EXERCISE DESCRIPTION: Print all the records below exactly as they stand, but leave out the pictures.

Before and after images:
***

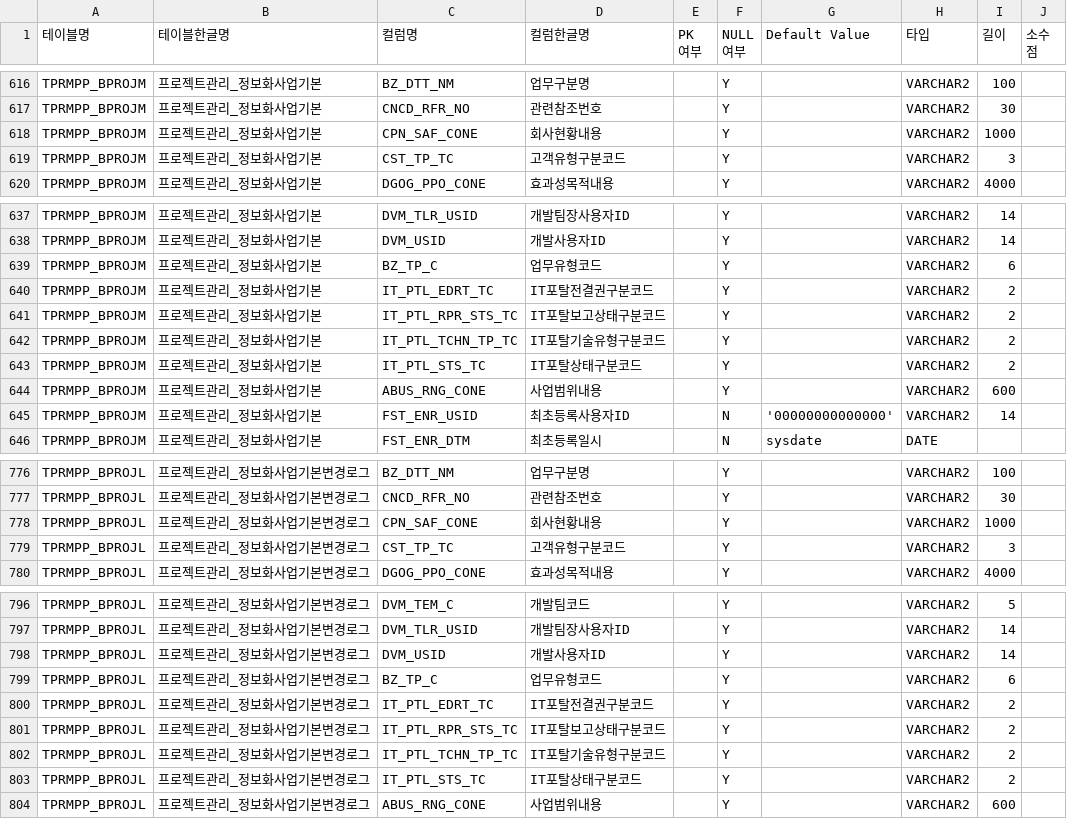
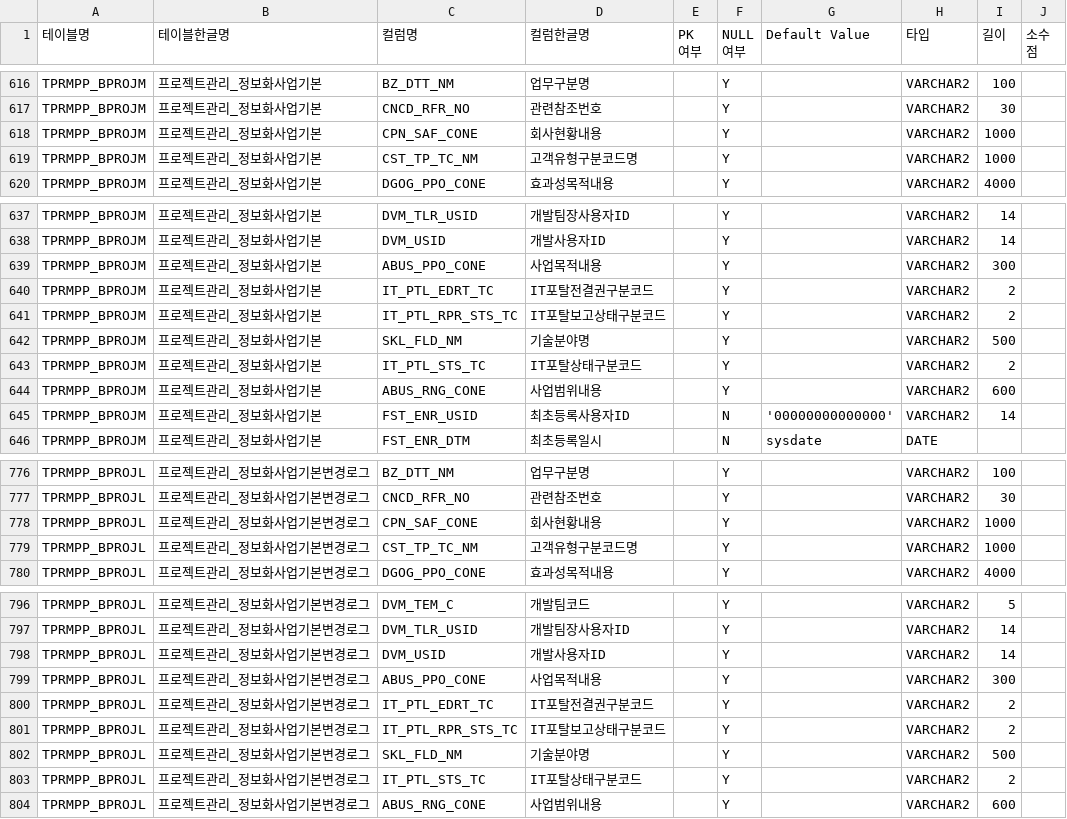
Before and after one commit to k230028/it, a CSV file: meta/table.csv, drawn as a sheet; only a part is shown, gaps mark what is left out.

```diff
--- a/meta/table.csv
+++ b/meta/table.csv
@@ -621,3 +621,3 @@ TPRMPP_BPROJM	프로젝트관리_정보화사업기본	CNCD_RFR_NO	관련참조
 TPRMPP_BPROJM	프로젝트관리_정보화사업기본	CPN_SAF_CONE	회사현황내용		Y		VARCHAR2	1000	
-TPRMPP_BPROJM	프로젝트관리_정보화사업기본	CST_TP_TC	고객유형구분코드		Y		VARCHAR2	3	
+TPRMPP_BPROJM	프로젝트관리_정보화사업기본	CST_TP_TC_NM	고객유형구분코드명		Y		VARCHAR2	1000	
 TPRMPP_BPROJM	프로젝트관리_정보화사업기본	DGOG_PPO_CONE	효과성목적내용		Y		VARCHAR2	4000	
@@ -641,6 +641,6 @@ TPRMPP_BPROJM	프로젝트관리_정보화사업기본	DVM_TLR_USID	개발팀장
 TPRMPP_BPROJM	프로젝트관리_정보화사업기본	DVM_USID	개발사용자ID		Y		VARCHAR2	14	
-TPRMPP_BPROJM	프로젝트관리_정보화사업기본	BZ_TP_C	업무유형코드		Y		VARCHAR2	6	
+TPRMPP_BPROJM	프로젝트관리_정보화사업기본	ABUS_PPO_CONE	사업목적내용		Y		VARCHAR2	300
 TPRMPP_BPROJM	프로젝트관리_정보화사업기본	IT_PTL_EDRT_TC	IT포탈전결권구분코드		Y		VARCHAR2	2	
 TPRMPP_BPROJM	프로젝트관리_정보화사업기본	IT_PTL_RPR_STS_TC	IT포탈보고상태구분코드		Y		VARCHAR2	2	
-TPRMPP_BPROJM	프로젝트관리_정보화사업기본	IT_PTL_TCHN_TP_TC	IT포탈기술유형구분코드		Y		VARCHAR2	2	
+TPRMPP_BPROJM	프로젝트관리_정보화사업기본	SKL_FLD_NM	기술분야명		Y		VARCHAR2	500	
 TPRMPP_BPROJM	프로젝트관리_정보화사업기본	IT_PTL_STS_TC	IT포탈상태구분코드		Y		VARCHAR2	2	
@@ -781,3 +781,3 @@ TPRMPP_BPROJL	프로젝트관리_정보화사업기본변경로그	CNCD_RFR_NO
 TPRMPP_BPROJL	프로젝트관리_정보화사업기본변경로그	CPN_SAF_CONE	회사현황내용		Y		VARCHAR2	1000	
-TPRMPP_BPROJL	프로젝트관리_정보화사업기본변경로그	CST_TP_TC	고객유형구분코드		Y		VARCHAR2	3	
+TPRMPP_BPROJL	프로젝트관리_정보화사업기본변경로그	CST_TP_TC_NM	고객유형구분코드명		Y		VARCHAR2	1000	
 TPRMPP_BPROJL	프로젝트관리_정보화사업기본변경로그	DGOG_PPO_CONE	효과성목적내용		Y		VARCHAR2	4000	
@@ -801,6 +801,6 @@ TPRMPP_BPROJL	프로젝트관리_정보화사업기본변경로그	DVM_TLR_USID
 TPRMPP_BPROJL	프로젝트관리_정보화사업기본변경로그	DVM_USID	개발사용자ID		Y		VARCHAR2	14	
-TPRMPP_BPROJL	프로젝트관리_정보화사업기본변경로그	BZ_TP_C	업무유형코드		Y		VARCHAR2	6	
+TPRMPP_BPROJL	프로젝트관리_정보화사업기본변경로그	ABUS_PPO_CONE	사업목적내용		Y		VARCHAR2	300
 TPRMPP_BPROJL	프로젝트관리_정보화사업기본변경로그	IT_PTL_EDRT_TC	IT포탈전결권구분코드		Y		VARCHAR2	2	
 TPRMPP_BPROJL	프로젝트관리_정보화사업기본변경로그	IT_PTL_RPR_STS_TC	IT포탈보고상태구분코드		Y		VARCHAR2	2	
-TPRMPP_BPROJL	프로젝트관리_정보화사업기본변경로그	IT_PTL_TCHN_TP_TC	IT포탈기술유형구분코드		Y		VARCHAR2	2	
+TPRMPP_BPROJL	프로젝트관리_정보화사업기본변경로그	SKL_FLD_NM	기술분야명		Y		VARCHAR2	500	
 TPRMPP_BPROJL	프로젝트관리_정보화사업기본변경로그	IT_PTL_STS_TC	IT포탈상태구분코드		Y		VARCHAR2	2	
```
Also changed, not shown: 1 other file.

***

RESPONSE AREA:
Before and after one commit to k230028/it, a CSV file: meta/table.csv, drawn as a sheet; only a part is shown, gaps mark what is left out.

```diff
--- a/meta/table.csv
+++ b/meta/table.csv
@@ -621,3 +621,3 @@ TPRMPP_BPROJM	프로젝트관리_정보화사업기본	CNCD_RFR_NO	관련참조
 TPRMPP_BPROJM	프로젝트관리_정보화사업기본	CPN_SAF_CONE	회사현황내용		Y		VARCHAR2	1000	
-TPRMPP_BPROJM	프로젝트관리_정보화사업기본	CST_TP_TC	고객유형구분코드		Y		VARCHAR2	3	
+TPRMPP_BPROJM	프로젝트관리_정보화사업기본	CST_TP_TC_NM	고객유형구분코드명		Y		VARCHAR2	1000	
 TPRMPP_BPROJM	프로젝트관리_정보화사업기본	DGOG_PPO_CONE	효과성목적내용		Y		VARCHAR2	4000	
@@ -641,6 +641,6 @@ TPRMPP_BPROJM	프로젝트관리_정보화사업기본	DVM_TLR_USID	개발팀장
 TPRMPP_BPROJM	프로젝트관리_정보화사업기본	DVM_USID	개발사용자ID		Y		VARCHAR2	14	
-TPRMPP_BPROJM	프로젝트관리_정보화사업기본	BZ_TP_C	업무유형코드		Y		VARCHAR2	6	
+TPRMPP_BPROJM	프로젝트관리_정보화사업기본	ABUS_PPO_CONE	사업목적내용		Y		VARCHAR2	300
 TPRMPP_BPROJM	프로젝트관리_정보화사업기본	IT_PTL_EDRT_TC	IT포탈전결권구분코드		Y		VARCHAR2	2	
 TPRMPP_BPROJM	프로젝트관리_정보화사업기본	IT_PTL_RPR_STS_TC	IT포탈보고상태구분코드		Y		VARCHAR2	2	
-TPRMPP_BPROJM	프로젝트관리_정보화사업기본	IT_PTL_TCHN_TP_TC	IT포탈기술유형구분코드		Y		VARCHAR2	2	
+TPRMPP_BPROJM	프로젝트관리_정보화사업기본	SKL_FLD_NM	기술분야명		Y		VARCHAR2	500	
 TPRMPP_BPROJM	프로젝트관리_정보화사업기본	IT_PTL_STS_TC	IT포탈상태구분코드		Y		VARCHAR2	2	
@@ -781,3 +781,3 @@ TPRMPP_BPROJL	프로젝트관리_정보화사업기본변경로그	CNCD_RFR_NO
 TPRMPP_BPROJL	프로젝트관리_정보화사업기본변경로그	CPN_SAF_CONE	회사현황내용		Y		VARCHAR2	1000	
-TPRMPP_BPROJL	프로젝트관리_정보화사업기본변경로그	CST_TP_TC	고객유형구분코드		Y		VARCHAR2	3	
+TPRMPP_BPROJL	프로젝트관리_정보화사업기본변경로그	CST_TP_TC_NM	고객유형구분코드명		Y		VARCHAR2	1000	
 TPRMPP_BPROJL	프로젝트관리_정보화사업기본변경로그	DGOG_PPO_CONE	효과성목적내용		Y		VARCHAR2	4000	
@@ -801,6 +801,6 @@ TPRMPP_BPROJL	프로젝트관리_정보화사업기본변경로그	DVM_TLR_USID
 TPRMPP_BPROJL	프로젝트관리_정보화사업기본변경로그	DVM_USID	개발사용자ID		Y		VARCHAR2	14	
-TPRMPP_BPROJL	프로젝트관리_정보화사업기본변경로그	BZ_TP_C	업무유형코드		Y		VARCHAR2	6	
+TPRMPP_BPROJL	프로젝트관리_정보화사업기본변경로그	ABUS_PPO_CONE	사업목적내용		Y		VARCHAR2	300
 TPRMPP_BPROJL	프로젝트관리_정보화사업기본변경로그	IT_PTL_EDRT_TC	IT포탈전결권구분코드		Y		VARCHAR2	2	
 TPRMPP_BPROJL	프로젝트관리_정보화사업기본변경로그	IT_PTL_RPR_STS_TC	IT포탈보고상태구분코드		Y		VARCHAR2	2	
-TPRMPP_BPROJL	프로젝트관리_정보화사업기본변경로그	IT_PTL_TCHN_TP_TC	IT포탈기술유형구분코드		Y		VARCHAR2	2	
+TPRMPP_BPROJL	프로젝트관리_정보화사업기본변경로그	SKL_FLD_NM	기술분야명		Y		VARCHAR2	500	
 TPRMPP_BPROJL	프로젝트관리_정보화사업기본변경로그	IT_PTL_STS_TC	IT포탈상태구분코드		Y		VARCHAR2	2	
```
Also changed, not shown: 1 other file.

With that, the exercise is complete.